insects

Wildlife Wednesday: Recent Butterfly Sightings at the Nature Center

Wildlife Wednesday: Recent Butterfly Sightings at the Nature Center

Springtime is a great time to see butterflies at the Nature Discovery Center. You may see one fluttering through the forest, visiting our wildflower gardens around the Henshaw House, or flitting from flower to flower in the Pocket Prairie. In this week’s Wildlife Wednesday, we’ll have a look at few species of butterfly that have appeared over the last few weeks.

Gulf Fritillaries (Agraulis vanillae, above photo) are one of our most common butterflies in the park. Not actually related to other fritillaries, these butterflies are actually a kind of longwing or Heliconian butterfly. While the adults will feed on nectar from a variety of flower species, the larvae (caterpillars) will only feed on passionvines (Passiflora spp., Left photo). Passionvine leaves are toxic, and in turn the caterpillars are toxic, as are the adults. The bright orange and black coloration acts as a warning. Gulf Fritillaries have a wingspan of about 3.5 inches.

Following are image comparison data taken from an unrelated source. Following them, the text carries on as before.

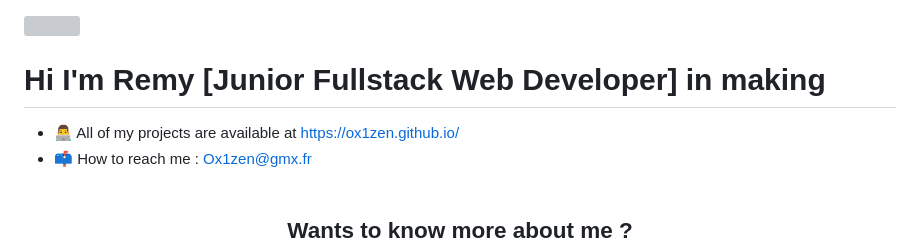
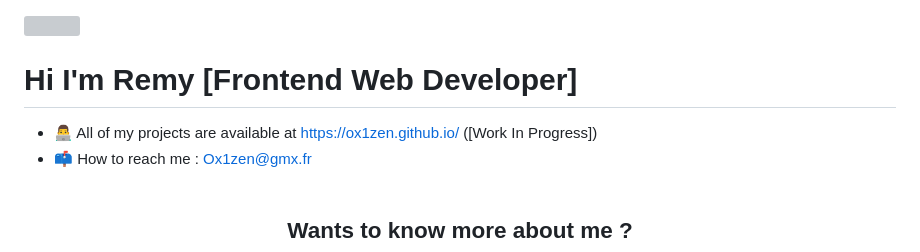
Before and after one commit to Ox1zen/Ox1zen, a Markdown page: README.md, the part around the change. Drawn GitHub-style; grey boxes are pictures that could not be loaded.

```diff
--- a/README.md
+++ b/README.md
@@ -1,8 +1,8 @@
 <!-- # <p>Hi I'm Remy [Junior Fullstack Web Developer]</p> -->
  <img src="./Ox1zen Banner large.svg" alt="">
 
- # Hi I'm Remy [Junior Fullstack Web Developer] in making
-- 👨‍💻 All of my projects are available at https://ox1zen.github.io/
+ # Hi I'm Remy [Frontend Web Developer]
+- 👨‍💻 All of my projects are available at https://ox1zen.github.io/ ([Work In Progress])
 - 📫 How to reach me : Ox1zen@gmx.fr
 <br><br>
 
```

Another common species of butterfly in this park is the large black Spicebush Swallowtail Butterfly (Papilio troilus), which can often be seen flying in an undulating manner through the forested sections of the park, but is really common all over. These large black butterflies have a 4 inch wingspan, and often fly close to the ground. The larvae feed on plants in the Laurel family, like Sweetbay, Red Bay, Spicebush, and non-native Camphor trees.

A butterfly that is not so common in the park, but that recently made an appearance is the gorgeous little Long-tailed Skipper (Urbanus proteus). We saw one feeding on white clover flowers near the Pocket Prairie a few days ago. These blue and brown butterflies have long projections on the hindwings, which look like 2 tails. They lay their eggs, and the larvae feed on plants in the legume family, like wild peas, wisteria, beans, and various others.

Thanks for joining us for another Wildlife Wednesday! Come out to the park soon, and see if you can spot some of these butterflies in the wild.

See you soon,

Eric Duran
Staff Naturalist

photos: Gulf Fritillary and Passionflower by Eric Duran; Spicebush swallowtail by Greg Hume | Flickr; Long-tailed Skipper by John Flannery | Flickr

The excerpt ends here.